The documentary explores race, the criminal justice system and incarceration in the US. It won the Primetime Emmy Award for outstanding documentary or non-fiction special.
The documentary also explores the force behind the Black Lives Matter movement and screens the long list of names of African Americans who have been murdered by the police.
The US has the highest ratio of incarceration in the world. Between 1970 and 1980, the number of prisoners increased from 357,292 to 513,900. In 2000, there were a staggering 2,015,300 people in jail in America, a great many of them African American men. By 2001 there were more than 800,000 African Americans in US prisons.
The documentary includes interviews with activists, academics and political figures including Bryan Stevenson, Van Jones and Cory Booker, who talk about what followed the Civil Rights Movement.
Arrested by white people
Henry Louis Gates Jr, professor of African American research at Harvard University, says in the film: “Being arrested by white people was your biggest nightmare, still is for many African Americans.”
Dorsey Nunn, executive director of legal services for prisoners with children, adds: “We have been consistently murdered as a result of police aggression. They generally excuse it by calling us criminals.”
What Gates and Nunn say emphasises how the criminalisation of African Americans in the US is still used as an excuse for their murder across the country.
Donald Trump advocates death penalty for black teenagers
The shocking clip of a young Donald Trump advocating the death penalty for black teenagers and the image of his signature on a full-page advertisement supporting it is a truly terrifying concept.
Trump says on camera: “In the good old days this doesn’t happen because they used to treat them very very rough and, once they protested once, they would not do it again so easily.
“I loved the good old days. Do you know what they use to do to guys like that when they were in a place like this? Be carried out on a stretcher. I am your law and order candidate.”
Today, Trump wants a ten-year prison sentence for looters during protests over George Floyd’s death.
Eric Garner and Kalief Browder
Floyd’s death comes after many other African-American deaths such as Eric Garner, who also said “I can’t breathe” 11 times while detained by a white police officer.
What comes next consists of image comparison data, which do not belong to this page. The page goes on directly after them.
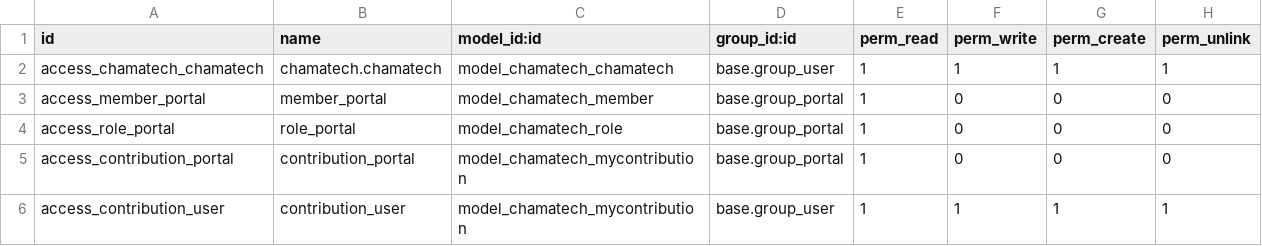
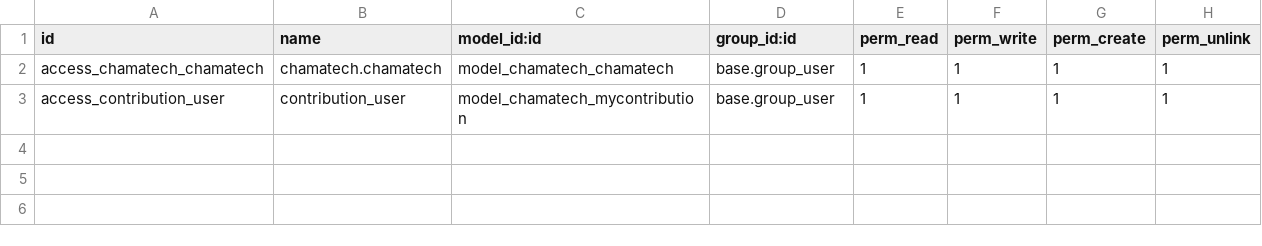
Before and after one commit to codingwithfabs/Chama-Tech, a CSV file: security/ir.model.access.csv, drawn as a sheet.

```diff
--- a/security/ir.model.access.csv
+++ b/security/ir.model.access.csv
@@ -2,5 +2,2 @@ id,name,model_id:id,group_id:id,perm_read,perm_write,perm_create,perm_unlink
 access_chamatech_chamatech,chamatech.chamatech,model_chamatech_chamatech,base.group_user,1,1,1,1
-access_member_portal,member_portal,model_chamatech_member,base.group_portal,1,0,0,0
-access_role_portal,role_portal,model_chamatech_role,base.group_portal,1,0,0,0
-access_contribution_portal,contribution_portal,model_chamatech_mycontribution,base.group_portal,1,0,0,0
 access_contribution_user,contribution_user,model_chamatech_mycontribution,base.group_user,1,1,1,1
```
Also changed, not shown: 3 other files.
Garner was accused of selling loose cigarettes.
Then there’s the incarceration that led to the suicide of 22-year-old Kalief Browder in 2010.
Browder was detained on Rikers Island without being convicted of a crime. He had been arrested in the spring of 2010, aged 16, for a robbery he insisted he hadn’t committed. He then spent more than 1,000 days in prison waiting for a trial that never happened.
After being released, he committed suicide two years later as a result of the mental, sexual and physical abuse he endured in prison.
Shine a light
While some African American murders have been caught on camera and shared with the rest of the world, how many haven’t? With the help of technology, we are able to shine a light on racism but we aren’t able to catch everything happening all the time.
It is equally as shocking these injustices have to be videoed for the horrors to be brought to light.
“Police violence isn’t the problem in itself, it’s reflection of a much larger, brutal system of racial and social control known as mass incarceration, which authorises this kind of police violence”Michelle Alexander, civil rights advocate and author of The New Jim Crow: Mass Incarceration In The Age Of Colour Blindness
Michelle Alexander, civil rights advocate and author of The New Jim Crow: Mass Incarceration In The Age Of Colour Blindness, powerfully sums it up: “Police violence isn’t the problem in itself, it’s reflection of a much larger, brutal system of racial and social control known as mass incarceration, which authorises this kind of police violence.”
The documentary draws to a close by showing numerous shootings of African Americans by white policemen while bystanders film the horror. What happened then is still happening today.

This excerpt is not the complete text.